* Listed records
========================================
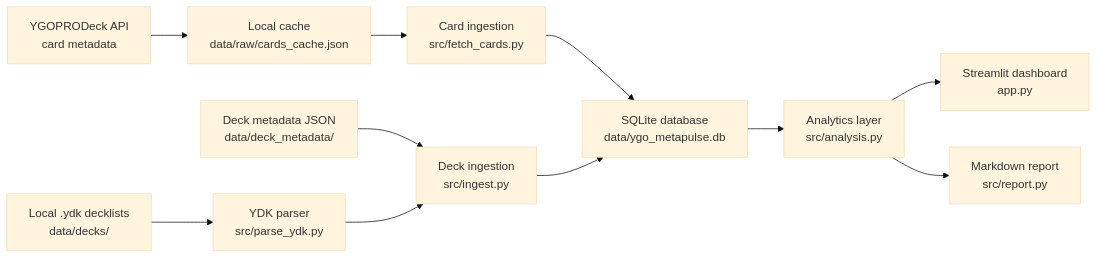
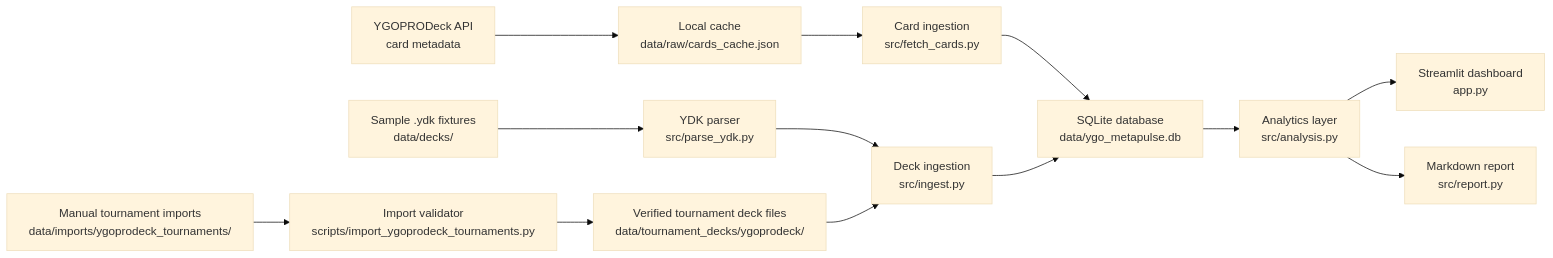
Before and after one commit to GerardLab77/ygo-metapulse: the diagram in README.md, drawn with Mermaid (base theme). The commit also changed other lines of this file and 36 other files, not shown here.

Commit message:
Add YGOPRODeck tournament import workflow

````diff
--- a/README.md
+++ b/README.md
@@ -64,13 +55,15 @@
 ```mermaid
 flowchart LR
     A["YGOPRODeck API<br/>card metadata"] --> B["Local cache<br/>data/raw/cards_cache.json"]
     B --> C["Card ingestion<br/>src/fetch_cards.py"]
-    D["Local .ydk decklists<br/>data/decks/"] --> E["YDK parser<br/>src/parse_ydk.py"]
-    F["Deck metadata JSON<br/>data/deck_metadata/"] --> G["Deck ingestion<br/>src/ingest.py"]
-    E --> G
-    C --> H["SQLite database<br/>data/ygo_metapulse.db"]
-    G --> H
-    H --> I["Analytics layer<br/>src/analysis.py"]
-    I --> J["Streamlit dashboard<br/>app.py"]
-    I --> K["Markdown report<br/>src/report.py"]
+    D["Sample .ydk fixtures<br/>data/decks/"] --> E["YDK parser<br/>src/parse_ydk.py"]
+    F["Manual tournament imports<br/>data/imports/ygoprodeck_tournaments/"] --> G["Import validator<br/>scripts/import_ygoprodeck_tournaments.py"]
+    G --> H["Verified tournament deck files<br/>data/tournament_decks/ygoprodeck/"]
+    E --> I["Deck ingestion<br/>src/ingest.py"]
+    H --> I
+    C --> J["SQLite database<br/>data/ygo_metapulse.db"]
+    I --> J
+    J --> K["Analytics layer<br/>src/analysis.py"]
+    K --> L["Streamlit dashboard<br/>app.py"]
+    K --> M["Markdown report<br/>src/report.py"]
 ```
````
========================================
* Work instruction
Each record must be repeated verbatim, and no picture may appear in the copy.

* Task answer
Before and after one commit to GerardLab77/ygo-metapulse: the diagram in README.md, drawn with Mermaid (base theme). The commit also changed other lines of this file and 36 other files, not shown here.

Commit message:
Add YGOPRODeck tournament import workflow

````diff
--- a/README.md
+++ b/README.md
@@ -64,13 +55,15 @@
 ```mermaid
 flowchart LR
     A["YGOPRODeck API<br/>card metadata"] --> B["Local cache<br/>data/raw/cards_cache.json"]
     B --> C["Card ingestion<br/>src/fetch_cards.py"]
-    D["Local .ydk decklists<br/>data/decks/"] --> E["YDK parser<br/>src/parse_ydk.py"]
-    F["Deck metadata JSON<br/>data/deck_metadata/"] --> G["Deck ingestion<br/>src/ingest.py"]
-    E --> G
-    C --> H["SQLite database<br/>data/ygo_metapulse.db"]
-    G --> H
-    H --> I["Analytics layer<br/>src/analysis.py"]
-    I --> J["Streamlit dashboard<br/>app.py"]
-    I --> K["Markdown report<br/>src/report.py"]
+    D["Sample .ydk fixtures<br/>data/decks/"] --> E["YDK parser<br/>src/parse_ydk.py"]
+    F["Manual tournament imports<br/>data/imports/ygoprodeck_tournaments/"] --> G["Import validator<br/>scripts/import_ygoprodeck_tournaments.py"]
+    G --> H["Verified tournament deck files<br/>data/tournament_decks/ygoprodeck/"]
+    E --> I["Deck ingestion<br/>src/ingest.py"]
+    H --> I
+    C --> J["SQLite database<br/>data/ygo_metapulse.db"]
+    I --> J
+    J --> K["Analytics layer<br/>src/analysis.py"]
+    K --> L["Streamlit dashboard<br/>app.py"]
+    K --> M["Markdown report<br/>src/report.py"]
 ```
````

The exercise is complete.